Ebola and Pregnancy

(image from www.NaturalNews.com)

What is it?

Ebola is a virus that was named after the Ebola river in the Republic of Congo. The Ebola virus is spread from human to human through contact with bodily fluids, and from animal to human contact from consumption of raw meat. An infected person with Ebola may open a door, and the person after them may touch the door handle too. The second person will have Ebola on their hands, but if they put their hands in their mouth, or rub their eyes, they may be infected through the mucous membranes, or if they have a small cut on their hands, the virus can enter through that. Unlike infections like flu or measles, which can be spread by virus particles that remain in the air after an infected person coughs or sneezes, transmission of Ebola from person to person is by direct contact with the blood or body fluids (eg vomitus, urine, stool, and semen) of a symptomatic infected person. This is further complicated by the fact that in patients who die of Ebola virus infection, virus can be detected throughout the body. Ebola virus can be transmitted in postmortem care settings. In men who have been cured of Ebola, the virus can still be found in their semen up to 7 wks later.
The good news is that the likelihood of contracting Ebola is considered low unless there has been this type of specific exposure. There is no evidence of transmission of Ebola virus through

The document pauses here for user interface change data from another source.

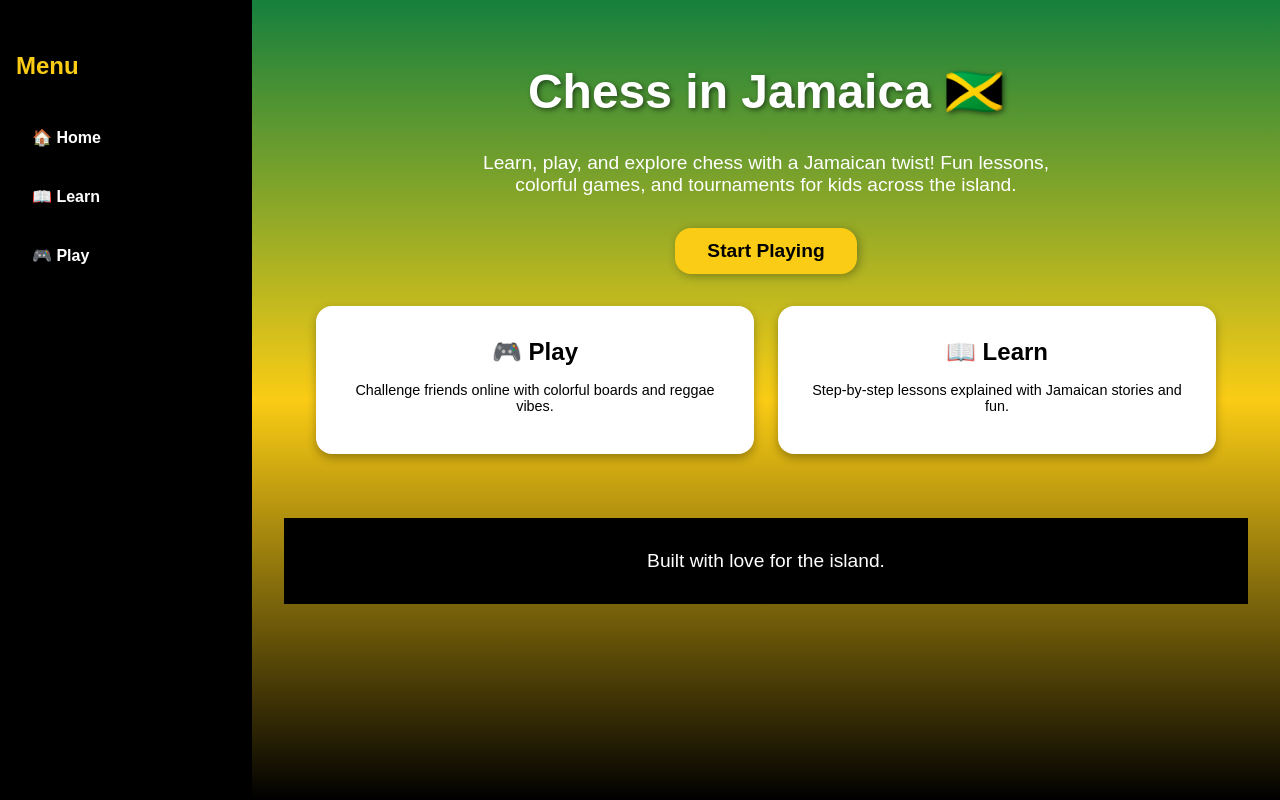
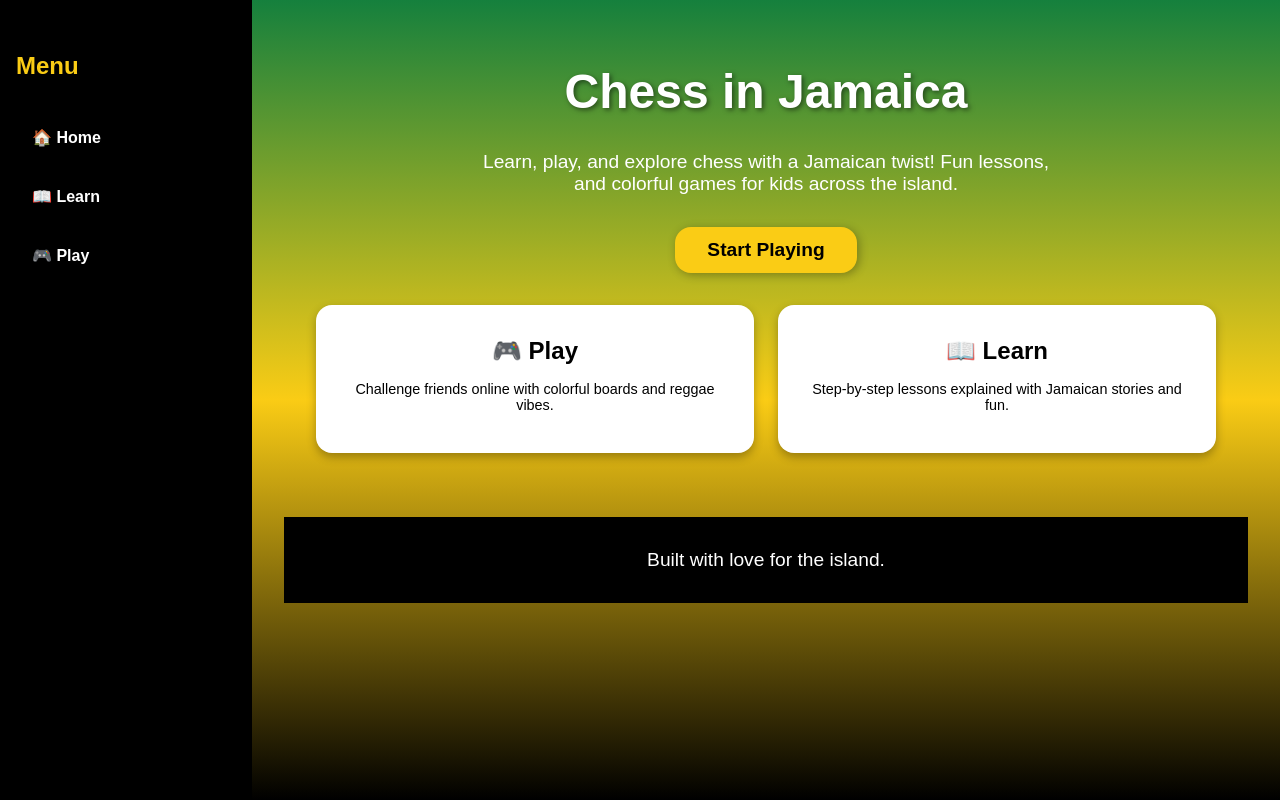
Before and after one commit to dominichaisley/chess-ja, a plain HTML site: page index.html in a window 1280 px wide. Drawn offline with Linux system fonts and the light colour scheme.

Commit message:
Update index.html

```diff
--- a/index.html
+++ b/index.html
@@ -19,8 +19,9 @@
     </aside>
 
     <main class="content">
-      <h1>Chess in Jamaica 🇯🇲</h1>
-      <p>Learn, play, and explore chess with a Jamaican twist! Fun lessons, colorful games, and tournaments for kids across the island.</p>
+      <h1>Chess in Jamaica</h1>
+      <!-- 🇯🇲 -->
+      <p>Learn, play, and explore chess with a Jamaican twist! Fun lessons, and colorful games for kids across the island.</p>
       <a href="play.html" class="btn-primary">Start Playing</a>
 
       <section class="features">
```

intact skin and the Ebola virus is not spread through routine, social contact (such as shaking hands) with asymptomatic individuals.

Ebola was first found in 1976, at that time it was noted that the survival for anyone infected, was about 50-60%.  They did note that the survival rate for pregnant women was much less, at that time 14 out of 15 pregnant women with Ebola died (4% survival).


Signs and Symptoms

The time period from infection to seeing symptoms (incubation period) varies from 2-21 days.  We all have different degrees of immunity, and this probably plays a very big role in survival after infection.  You are not considered infectious until you have symptoms.  The symptoms of acute Ebola infection are:  the sudden onset of fever fatigue, muscle pain, headache, sore throat, vomiting, diarrhea, rash, symptoms of impaired kidney and liver function, and in some cases, both internal and external bleeding (e.g. oozing from the gums, eyes, blood in the stools).  These symptoms are similar to the regular flu at first, however the severe diarrhea, is a significant difference.  There are blood tests to assess if one is infected.  During pregnancy, many women reported to the hospital with fetal demise, miscarriage and severe hemorrhage. There are no direct studies of Ebola in pregnancy, and the only information we know is from reviewing past cases of pregnant women with Ebola.

The limited evidence from these outbreaks does suggest that pregnant women are at increased risk of severe illness, complications and death when infected. Reported complications include spontaneous abortion and severe hemorrhage in pregnancy.  Infants born to mothers who are in the terminal stage of disease are invariably infected, with high neonatal mortality rates reported. I suspect there are two issues concerning pregnancy.  The first is that there is a component of immune suppression in pregnancy which may prevent the mother from attacking the virus compared to non-pregnant women, secondly, the virus probably crosses the placenta, and forms a reservoir, such that the mother cannot fight it, until the baby is delivered, and the virus load decreased.  Unfortunately by this time, the mother has lost a great deal of blood, and function that they usually end up with multi-organ failure, and death.



The treatment at this time is supportive: IV fluids, and replacing electrolyte losses secondary to diarrhea, and giving blood products where necessary to treat severe anemia secondary to hemorrhage.  There are current vaccine trials in place.

The best treatment is prevention.  In the United States, the current cases are in isolation, and as we approach the 21 day incubation period, we will learn if they are infected, or on the way to recovery.  In the infected areas, sanitation measures, isolation of infected patients, and attempts for a vaccine are in full force, however this has triggered a separate crisis, in that women who are pregnant cannot go to the hospital/get medical attention because all resources are being used treating Ebola patients. Also the women are scared to go to the hospital for fear of contracting Ebola there surrounded by Ebola patients.  Accordingly they are delivering out of the hospital, and there are complications.


How if Affects the Baby


Ebola is associated with miscarriage, intrauterine fetal demise, and if the pregnancy survives to term, the neonate is invariably infected.



Copyright V.Sachar MD 2014. All Rights Reserved.

 No part of this may be reproduced without expressed approval from the author.

This blogpost is not to be considered medical advice and is for entertainment purposes only, consult your personal

doctor before making any changes to your health care regimen.